Consider three species of raptors: the Barn Owl, Peregrine Falcon, and Osprey. They’re on every continent except Antarctica. Each has a specialized hunting prowess distinct from the other. They can fly great distances. And like many birds of prey, they mate for life. The Barn Owl, pictured here, has long been considered the single most widespread land bird in the world. But Ospreys and Peregrines have proven equally adaptable. 

Full Transcript



Three Worldwide Raptors
Written by Bob Sundstrom

This is BirdNote.

Take three raptors. The Barn Owl. [Barn Owl call,, 0.05-.09]

The Peregrine Falcon. [Peregrine Falcon,, 0.09-.16]

And the Osprey. [Osprey call,, 0.22-.25]  

Three birds of prey, each with a specialized hunting prowess utterly distinct from the other, and never competitors. The Barn Owl hunts mostly small mammals, particularly rodents. The medium-sized Peregrine preys mostly on small birds in high-speed attacks. While the Osprey survives almost exclusively on fish it plucks from near the surface of the water, breeding and hunting along the shorelines it shares with many Peregrines.  [Peregrine Falcon,, 0.09-.16]

Each one of these three raptors is incredibly successful. They’re on every continent except Antarctica. They can fly great distances, including across large bodies of water – meaning almost no island is too remote for them to reach. And like many birds of prey, they all three mate for life.

Although it’s not visible very often, the Barn Owl has long been thought of as perhaps the single most widespread land bird in the world. [Barn Owl call,, 0.05-.09]
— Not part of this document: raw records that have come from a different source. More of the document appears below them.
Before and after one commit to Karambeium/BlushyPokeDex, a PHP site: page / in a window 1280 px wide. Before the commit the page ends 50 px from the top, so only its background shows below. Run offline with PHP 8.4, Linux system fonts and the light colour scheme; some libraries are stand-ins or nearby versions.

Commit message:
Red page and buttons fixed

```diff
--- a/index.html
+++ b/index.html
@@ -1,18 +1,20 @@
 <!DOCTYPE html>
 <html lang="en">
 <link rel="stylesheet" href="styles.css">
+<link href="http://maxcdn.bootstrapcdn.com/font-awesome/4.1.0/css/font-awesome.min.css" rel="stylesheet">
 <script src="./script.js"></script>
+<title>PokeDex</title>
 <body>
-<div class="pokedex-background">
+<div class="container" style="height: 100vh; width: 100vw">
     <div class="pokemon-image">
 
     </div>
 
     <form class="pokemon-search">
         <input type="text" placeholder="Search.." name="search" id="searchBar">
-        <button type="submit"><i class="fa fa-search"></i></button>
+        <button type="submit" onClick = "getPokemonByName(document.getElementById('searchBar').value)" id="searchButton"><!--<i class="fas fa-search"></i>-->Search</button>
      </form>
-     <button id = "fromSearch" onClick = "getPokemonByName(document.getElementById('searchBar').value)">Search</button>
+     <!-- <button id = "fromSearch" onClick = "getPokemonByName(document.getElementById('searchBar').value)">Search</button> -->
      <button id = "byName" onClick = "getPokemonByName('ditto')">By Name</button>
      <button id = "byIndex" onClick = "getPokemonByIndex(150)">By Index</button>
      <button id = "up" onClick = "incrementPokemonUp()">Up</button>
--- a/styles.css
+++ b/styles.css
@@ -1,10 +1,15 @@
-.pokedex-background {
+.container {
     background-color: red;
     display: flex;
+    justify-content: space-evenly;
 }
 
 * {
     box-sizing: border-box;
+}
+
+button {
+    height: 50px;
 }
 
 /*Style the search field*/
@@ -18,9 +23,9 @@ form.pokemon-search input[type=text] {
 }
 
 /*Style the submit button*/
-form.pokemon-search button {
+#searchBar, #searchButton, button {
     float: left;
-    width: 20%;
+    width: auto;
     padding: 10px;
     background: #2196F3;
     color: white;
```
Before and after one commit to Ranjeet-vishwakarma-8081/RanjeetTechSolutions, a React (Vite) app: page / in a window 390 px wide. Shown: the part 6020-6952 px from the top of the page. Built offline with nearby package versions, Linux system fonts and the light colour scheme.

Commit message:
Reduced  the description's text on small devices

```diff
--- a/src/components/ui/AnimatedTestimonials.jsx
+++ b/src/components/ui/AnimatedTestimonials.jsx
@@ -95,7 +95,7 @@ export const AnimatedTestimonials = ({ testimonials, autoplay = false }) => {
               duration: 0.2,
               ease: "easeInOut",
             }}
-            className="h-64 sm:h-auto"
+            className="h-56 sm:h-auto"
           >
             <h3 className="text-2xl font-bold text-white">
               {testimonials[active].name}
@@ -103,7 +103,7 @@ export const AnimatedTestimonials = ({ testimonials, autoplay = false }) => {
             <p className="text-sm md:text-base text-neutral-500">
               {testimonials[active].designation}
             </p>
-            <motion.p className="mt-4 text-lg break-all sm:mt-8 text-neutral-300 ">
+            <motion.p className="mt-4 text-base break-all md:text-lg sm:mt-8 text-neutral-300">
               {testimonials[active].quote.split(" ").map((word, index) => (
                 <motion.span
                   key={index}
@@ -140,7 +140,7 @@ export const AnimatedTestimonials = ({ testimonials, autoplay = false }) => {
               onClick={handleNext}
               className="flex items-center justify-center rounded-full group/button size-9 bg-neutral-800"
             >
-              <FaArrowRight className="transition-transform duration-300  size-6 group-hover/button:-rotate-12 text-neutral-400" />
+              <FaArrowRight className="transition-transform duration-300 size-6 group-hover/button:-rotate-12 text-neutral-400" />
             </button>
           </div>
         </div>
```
But Ospreys and Peregrines have proven themselves equally adaptable. Three raptors that must rank among nature’s most successful bird species. [Osprey call,, 0.22-.25]  

For BirdNote I’m Mary McCann. 


Bird sounds provided by The Macaulay Library of Natural Sounds at the Cornell Lab of Ornithology, Ithaca, New York. Barn Owl [50147] recorded by G A Keller; Peregrine Falcon [136378] recorded by Michael J Andersen; Osprey [106651] recorded by Randolph S. Little
BirdNote’s theme music was composed and played by Nancy Rumbel and John Kessler.
Producer: John Kessler
Executive Producer: Dominic Black

© 2015 Tune In to       December  2015         Narrator: Mary McCann

ID#  raptor-01-2015-12-01  raptor-01

Sights & Sounds

Related topics:

Related field notes: